**EXERCISE DETAILS**
Everything in the listing below except the pictures should be reproduced exactly.

####################

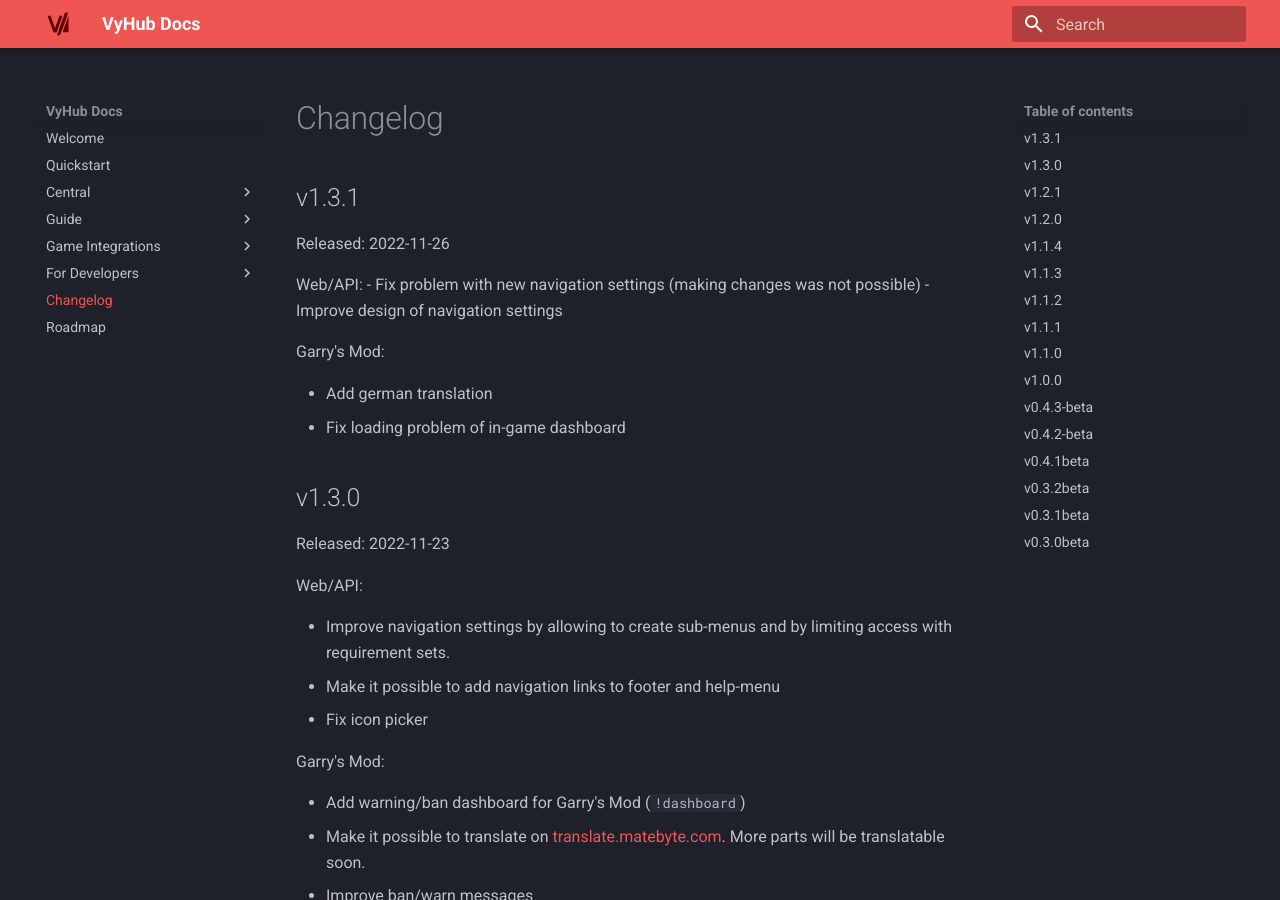
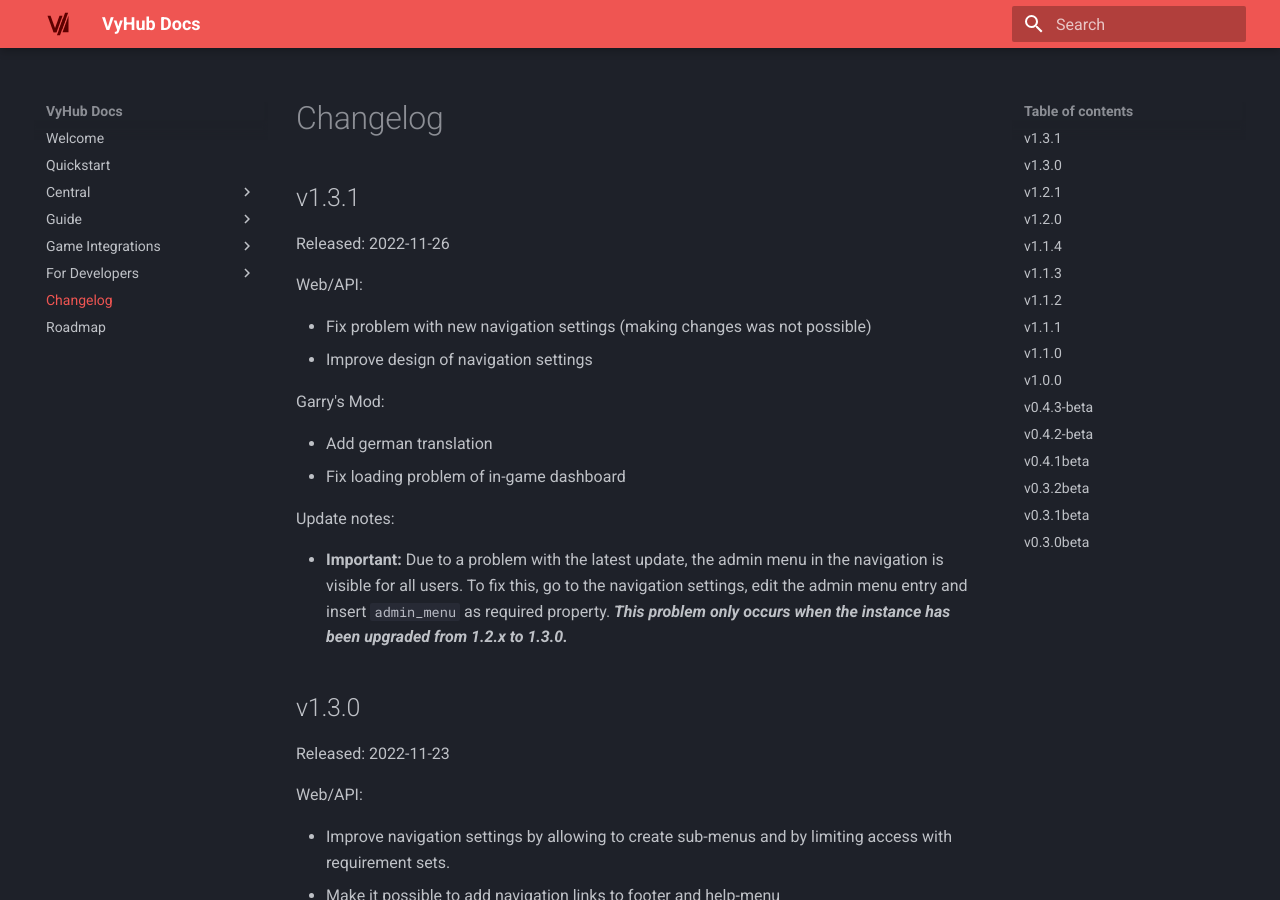
Before and after one commit to nyx-project/vyhub-documentation, an MkDocs documentation site: the page built from docs/changelog.md, in a window 1280 px wide and 900 px high. Built offline with MkDocs 1.6.1 and Material for MkDocs 9.7.7, drawn with Linux system fonts in a browser that asks for light colours; the version menu is left out.

Commit message:
Add update note

```diff
--- a/docs/changelog.md
+++ b/docs/changelog.md
@@ -4,6 +4,7 @@
 Released: 2022-11-26
 
 Web/API:
+
 - Fix problem with new navigation settings (making changes was not possible)
 - Improve design of navigation settings
 
@@ -11,6 +12,10 @@
 
 - Add german translation
 - Fix loading problem of in-game dashboard
+
+Update notes:
+
+- **Important:** Due to a problem with the latest update, the admin menu in the navigation is visible for all users. To fix this, go to the navigation settings, edit the admin menu entry and insert `admin_menu` as required property. ***This problem only occurs when the instance has been upgraded from 1.2.x to 1.3.0.***
 
 ## v1.3.0
 Released: 2022-11-23
```
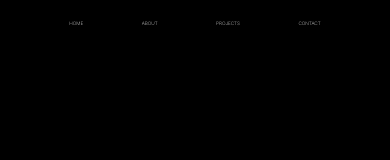
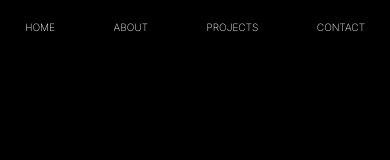
Before and after one commit to krispaulbabu/portfolio, a Next.js app: page / in a window 390 px wide. Shown: the top 160 px of the page. Built offline with nearby package versions, Linux system fonts and the light colour scheme.

Commit message:
menu font looks less tiny on small screens now

```diff
--- a/src/app/globals.css
+++ b/src/app/globals.css
@@ -30,7 +30,7 @@ body {
 
 ul{
   display: grid;
-  font-size:1.2vw;
+  font-size:1.2vh;
   grid-template-columns: .2fr .2fr .2fr .2fr;
   gap:15vw;
   padding-top: 20px;
```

####################

**COMPLETED EXERCISE**
Before and after one commit to nyx-project/vyhub-documentation, an MkDocs documentation site: the page built from docs/changelog.md, in a window 1280 px wide and 900 px high. Built offline with MkDocs 1.6.1 and Material for MkDocs 9.7.7, drawn with Linux system fonts in a browser that asks for light colours; the version menu is left out.

Commit message:
Add update note

```diff
--- a/docs/changelog.md
+++ b/docs/changelog.md
@@ -4,6 +4,7 @@
 Released: 2022-11-26
 
 Web/API:
+
 - Fix problem with new navigation settings (making changes was not possible)
 - Improve design of navigation settings
 
@@ -11,6 +12,10 @@
 
 - Add german translation
 - Fix loading problem of in-game dashboard
+
+Update notes:
+
+- **Important:** Due to a problem with the latest update, the admin menu in the navigation is visible for all users. To fix this, go to the navigation settings, edit the admin menu entry and insert `admin_menu` as required property. ***This problem only occurs when the instance has been upgraded from 1.2.x to 1.3.0.***
 
 ## v1.3.0
 Released: 2022-11-23
```
Before and after one commit to krispaulbabu/portfolio, a Next.js app: page / in a window 390 px wide. Shown: the top 160 px of the page. Built offline with nearby package versions, Linux system fonts and the light colour scheme.

Commit message:
menu font looks less tiny on small screens now

```diff
--- a/src/app/globals.css
+++ b/src/app/globals.css
@@ -30,7 +30,7 @@ body {
 
 ul{
   display: grid;
-  font-size:1.2vw;
+  font-size:1.2vh;
   grid-template-columns: .2fr .2fr .2fr .2fr;
   gap:15vw;
   padding-top: 20px;
```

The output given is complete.